Repeat each record exactly. Any picture gets left out.
------
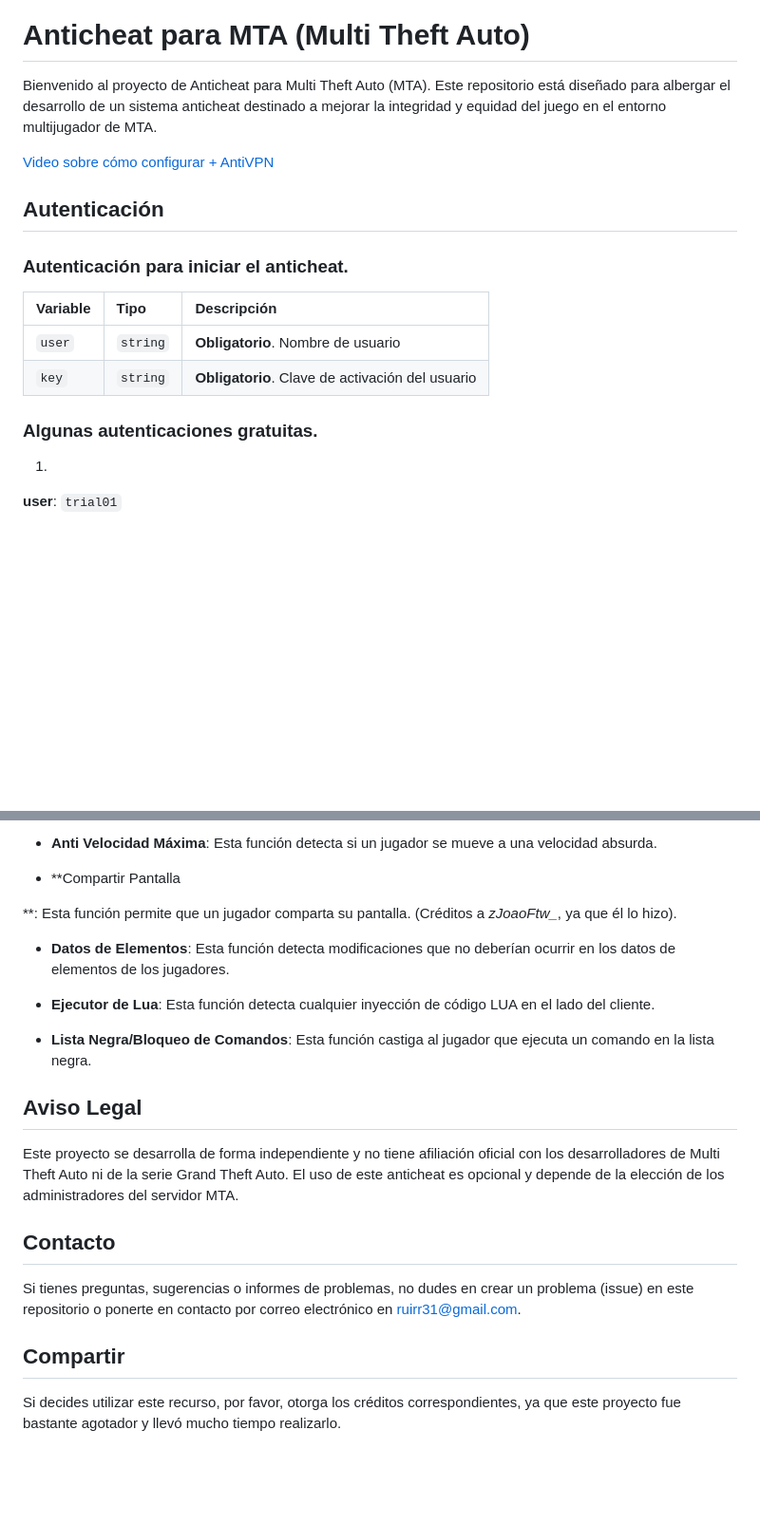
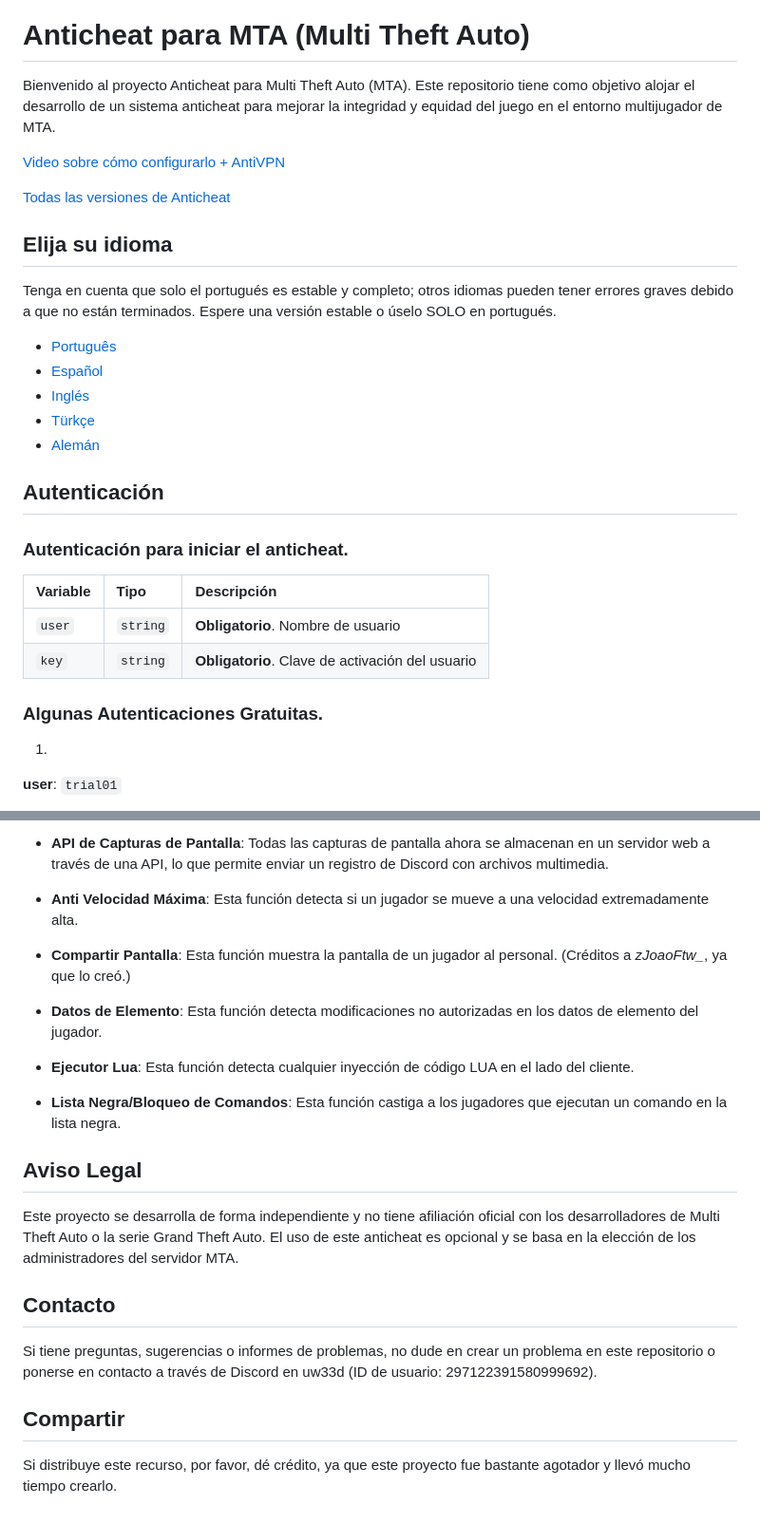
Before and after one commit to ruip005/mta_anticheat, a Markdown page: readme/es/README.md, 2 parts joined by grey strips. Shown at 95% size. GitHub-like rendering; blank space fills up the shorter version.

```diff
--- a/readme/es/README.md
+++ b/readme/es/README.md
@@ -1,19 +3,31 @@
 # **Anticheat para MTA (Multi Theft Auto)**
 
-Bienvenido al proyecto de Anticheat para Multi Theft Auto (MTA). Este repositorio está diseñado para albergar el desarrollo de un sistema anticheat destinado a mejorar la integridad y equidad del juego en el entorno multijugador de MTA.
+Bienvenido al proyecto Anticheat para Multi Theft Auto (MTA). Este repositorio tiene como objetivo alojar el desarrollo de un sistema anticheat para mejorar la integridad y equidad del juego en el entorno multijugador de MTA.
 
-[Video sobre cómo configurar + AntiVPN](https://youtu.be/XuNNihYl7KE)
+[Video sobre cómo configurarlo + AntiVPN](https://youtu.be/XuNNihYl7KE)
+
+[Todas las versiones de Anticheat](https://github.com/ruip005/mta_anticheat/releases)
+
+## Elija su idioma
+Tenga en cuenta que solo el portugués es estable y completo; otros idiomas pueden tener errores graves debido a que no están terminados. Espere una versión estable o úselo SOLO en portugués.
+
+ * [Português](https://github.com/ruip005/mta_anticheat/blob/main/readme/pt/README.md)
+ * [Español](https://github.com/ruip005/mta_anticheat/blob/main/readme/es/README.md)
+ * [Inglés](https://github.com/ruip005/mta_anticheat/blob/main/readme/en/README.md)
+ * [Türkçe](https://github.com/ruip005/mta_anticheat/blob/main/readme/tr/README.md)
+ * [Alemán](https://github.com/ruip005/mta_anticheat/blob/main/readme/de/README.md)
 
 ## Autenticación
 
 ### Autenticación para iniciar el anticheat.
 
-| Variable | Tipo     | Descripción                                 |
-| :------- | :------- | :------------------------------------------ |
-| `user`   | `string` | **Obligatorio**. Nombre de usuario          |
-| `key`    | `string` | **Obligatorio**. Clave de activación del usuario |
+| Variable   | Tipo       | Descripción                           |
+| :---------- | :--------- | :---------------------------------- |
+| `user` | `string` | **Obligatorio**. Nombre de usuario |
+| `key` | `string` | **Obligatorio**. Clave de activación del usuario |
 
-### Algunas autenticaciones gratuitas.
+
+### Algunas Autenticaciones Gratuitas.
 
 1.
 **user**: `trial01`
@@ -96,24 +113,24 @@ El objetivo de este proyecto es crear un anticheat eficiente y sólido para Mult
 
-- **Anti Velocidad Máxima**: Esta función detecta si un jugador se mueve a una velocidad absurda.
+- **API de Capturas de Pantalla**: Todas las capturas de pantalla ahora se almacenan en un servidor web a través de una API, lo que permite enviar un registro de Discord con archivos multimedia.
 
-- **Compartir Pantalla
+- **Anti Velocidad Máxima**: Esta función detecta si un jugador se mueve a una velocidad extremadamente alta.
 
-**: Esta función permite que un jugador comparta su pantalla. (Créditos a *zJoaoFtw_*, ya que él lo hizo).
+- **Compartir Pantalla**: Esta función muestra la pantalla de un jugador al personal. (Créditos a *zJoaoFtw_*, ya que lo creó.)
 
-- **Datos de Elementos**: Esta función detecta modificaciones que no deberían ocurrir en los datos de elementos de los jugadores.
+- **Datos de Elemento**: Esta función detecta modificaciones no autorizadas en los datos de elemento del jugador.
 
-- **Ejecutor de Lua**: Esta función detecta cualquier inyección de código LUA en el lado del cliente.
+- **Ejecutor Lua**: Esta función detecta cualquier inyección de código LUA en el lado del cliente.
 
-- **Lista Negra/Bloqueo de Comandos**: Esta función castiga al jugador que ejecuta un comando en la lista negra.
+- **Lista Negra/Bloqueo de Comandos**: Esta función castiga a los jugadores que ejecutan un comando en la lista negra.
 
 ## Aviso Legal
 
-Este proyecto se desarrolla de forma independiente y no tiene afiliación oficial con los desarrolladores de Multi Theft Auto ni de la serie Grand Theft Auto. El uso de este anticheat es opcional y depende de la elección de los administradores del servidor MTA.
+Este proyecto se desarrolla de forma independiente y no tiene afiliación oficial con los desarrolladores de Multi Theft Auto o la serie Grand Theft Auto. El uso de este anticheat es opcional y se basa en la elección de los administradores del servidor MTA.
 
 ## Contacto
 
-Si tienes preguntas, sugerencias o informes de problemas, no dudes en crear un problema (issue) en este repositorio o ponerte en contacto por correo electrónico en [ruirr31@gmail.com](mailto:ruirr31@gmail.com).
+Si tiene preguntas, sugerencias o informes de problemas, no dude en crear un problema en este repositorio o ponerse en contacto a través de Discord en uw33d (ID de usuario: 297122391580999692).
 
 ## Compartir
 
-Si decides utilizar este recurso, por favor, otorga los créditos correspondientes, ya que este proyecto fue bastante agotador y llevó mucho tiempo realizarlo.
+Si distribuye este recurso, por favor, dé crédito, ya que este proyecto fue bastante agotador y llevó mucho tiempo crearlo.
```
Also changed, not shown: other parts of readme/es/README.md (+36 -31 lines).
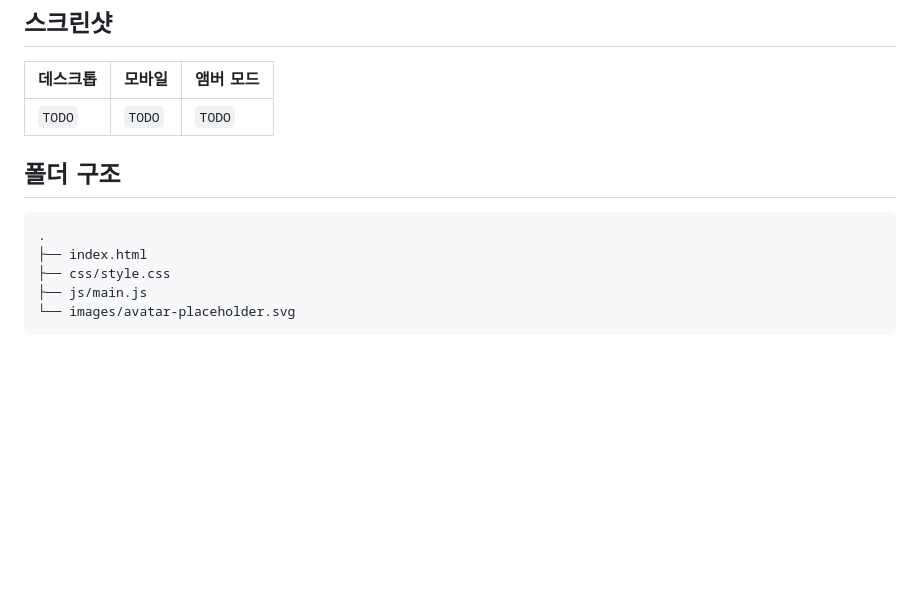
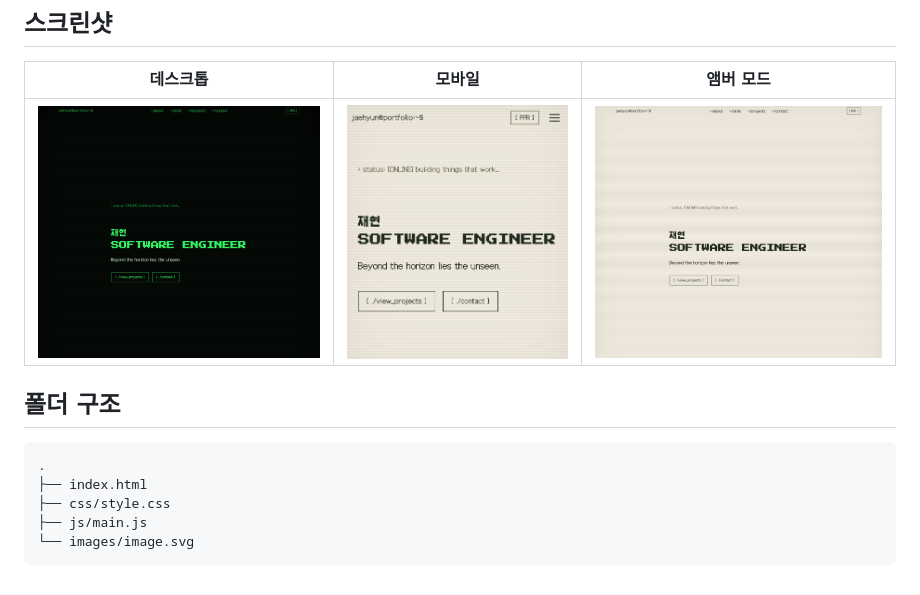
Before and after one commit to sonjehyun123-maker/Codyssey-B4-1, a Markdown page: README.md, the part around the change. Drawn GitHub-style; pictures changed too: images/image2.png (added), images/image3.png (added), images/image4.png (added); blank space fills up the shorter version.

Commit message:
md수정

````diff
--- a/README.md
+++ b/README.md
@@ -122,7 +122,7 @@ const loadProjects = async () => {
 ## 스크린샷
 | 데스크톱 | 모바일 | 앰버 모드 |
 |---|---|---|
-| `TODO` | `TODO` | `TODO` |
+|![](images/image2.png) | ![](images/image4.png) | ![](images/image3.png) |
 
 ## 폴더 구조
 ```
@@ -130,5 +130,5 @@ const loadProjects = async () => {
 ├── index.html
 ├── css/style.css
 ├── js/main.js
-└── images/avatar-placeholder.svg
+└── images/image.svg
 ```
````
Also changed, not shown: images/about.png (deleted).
------
▶ _EXERCISE RESULT_:
Before and after one commit to ruip005/mta_anticheat, a Markdown page: readme/es/README.md, 2 parts joined by grey strips. Shown at 95% size. GitHub-like rendering; blank space fills up the shorter version.

```diff
--- a/readme/es/README.md
+++ b/readme/es/README.md
@@ -1,19 +3,31 @@
 # **Anticheat para MTA (Multi Theft Auto)**
 
-Bienvenido al proyecto de Anticheat para Multi Theft Auto (MTA). Este repositorio está diseñado para albergar el desarrollo de un sistema anticheat destinado a mejorar la integridad y equidad del juego en el entorno multijugador de MTA.
+Bienvenido al proyecto Anticheat para Multi Theft Auto (MTA). Este repositorio tiene como objetivo alojar el desarrollo de un sistema anticheat para mejorar la integridad y equidad del juego en el entorno multijugador de MTA.
 
-[Video sobre cómo configurar + AntiVPN](https://youtu.be/XuNNihYl7KE)
+[Video sobre cómo configurarlo + AntiVPN](https://youtu.be/XuNNihYl7KE)
+
+[Todas las versiones de Anticheat](https://github.com/ruip005/mta_anticheat/releases)
+
+## Elija su idioma
+Tenga en cuenta que solo el portugués es estable y completo; otros idiomas pueden tener errores graves debido a que no están terminados. Espere una versión estable o úselo SOLO en portugués.
+
+ * [Português](https://github.com/ruip005/mta_anticheat/blob/main/readme/pt/README.md)
+ * [Español](https://github.com/ruip005/mta_anticheat/blob/main/readme/es/README.md)
+ * [Inglés](https://github.com/ruip005/mta_anticheat/blob/main/readme/en/README.md)
+ * [Türkçe](https://github.com/ruip005/mta_anticheat/blob/main/readme/tr/README.md)
+ * [Alemán](https://github.com/ruip005/mta_anticheat/blob/main/readme/de/README.md)
 
 ## Autenticación
 
 ### Autenticación para iniciar el anticheat.
 
-| Variable | Tipo     | Descripción                                 |
-| :------- | :------- | :------------------------------------------ |
-| `user`   | `string` | **Obligatorio**. Nombre de usuario          |
-| `key`    | `string` | **Obligatorio**. Clave de activación del usuario |
+| Variable   | Tipo       | Descripción                           |
+| :---------- | :--------- | :---------------------------------- |
+| `user` | `string` | **Obligatorio**. Nombre de usuario |
+| `key` | `string` | **Obligatorio**. Clave de activación del usuario |
 
-### Algunas autenticaciones gratuitas.
+
+### Algunas Autenticaciones Gratuitas.
 
 1.
 **user**: `trial01`
@@ -96,24 +113,24 @@ El objetivo de este proyecto es crear un anticheat eficiente y sólido para Mult
 
-- **Anti Velocidad Máxima**: Esta función detecta si un jugador se mueve a una velocidad absurda.
+- **API de Capturas de Pantalla**: Todas las capturas de pantalla ahora se almacenan en un servidor web a través de una API, lo que permite enviar un registro de Discord con archivos multimedia.
 
-- **Compartir Pantalla
+- **Anti Velocidad Máxima**: Esta función detecta si un jugador se mueve a una velocidad extremadamente alta.
 
-**: Esta función permite que un jugador comparta su pantalla. (Créditos a *zJoaoFtw_*, ya que él lo hizo).
+- **Compartir Pantalla**: Esta función muestra la pantalla de un jugador al personal. (Créditos a *zJoaoFtw_*, ya que lo creó.)
 
-- **Datos de Elementos**: Esta función detecta modificaciones que no deberían ocurrir en los datos de elementos de los jugadores.
+- **Datos de Elemento**: Esta función detecta modificaciones no autorizadas en los datos de elemento del jugador.
 
-- **Ejecutor de Lua**: Esta función detecta cualquier inyección de código LUA en el lado del cliente.
+- **Ejecutor Lua**: Esta función detecta cualquier inyección de código LUA en el lado del cliente.
 
-- **Lista Negra/Bloqueo de Comandos**: Esta función castiga al jugador que ejecuta un comando en la lista negra.
+- **Lista Negra/Bloqueo de Comandos**: Esta función castiga a los jugadores que ejecutan un comando en la lista negra.
 
 ## Aviso Legal
 
-Este proyecto se desarrolla de forma independiente y no tiene afiliación oficial con los desarrolladores de Multi Theft Auto ni de la serie Grand Theft Auto. El uso de este anticheat es opcional y depende de la elección de los administradores del servidor MTA.
+Este proyecto se desarrolla de forma independiente y no tiene afiliación oficial con los desarrolladores de Multi Theft Auto o la serie Grand Theft Auto. El uso de este anticheat es opcional y se basa en la elección de los administradores del servidor MTA.
 
 ## Contacto
 
-Si tienes preguntas, sugerencias o informes de problemas, no dudes en crear un problema (issue) en este repositorio o ponerte en contacto por correo electrónico en [ruirr31@gmail.com](mailto:ruirr31@gmail.com).
+Si tiene preguntas, sugerencias o informes de problemas, no dude en crear un problema en este repositorio o ponerse en contacto a través de Discord en uw33d (ID de usuario: 297122391580999692).
 
 ## Compartir
 
-Si decides utilizar este recurso, por favor, otorga los créditos correspondientes, ya que este proyecto fue bastante agotador y llevó mucho tiempo realizarlo.
+Si distribuye este recurso, por favor, dé crédito, ya que este proyecto fue bastante agotador y llevó mucho tiempo crearlo.
```
Also changed, not shown: other parts of readme/es/README.md (+36 -31 lines).
Before and after one commit to sonjehyun123-maker/Codyssey-B4-1, a Markdown page: README.md, the part around the change. Drawn GitHub-style; pictures changed too: images/image2.png (added), images/image3.png (added), images/image4.png (added); blank space fills up the shorter version.

Commit message:
md수정

````diff
--- a/README.md
+++ b/README.md
@@ -122,7 +122,7 @@ const loadProjects = async () => {
 ## 스크린샷
 | 데스크톱 | 모바일 | 앰버 모드 |
 |---|---|---|
-| `TODO` | `TODO` | `TODO` |
+|![](images/image2.png) | ![](images/image4.png) | ![](images/image3.png) |
 
 ## 폴더 구조
 ```
@@ -130,5 +130,5 @@ const loadProjects = async () => {
 ├── index.html
 ├── css/style.css
 ├── js/main.js
-└── images/avatar-placeholder.svg
+└── images/image.svg
 ```
````
Also changed, not shown: images/about.png (deleted).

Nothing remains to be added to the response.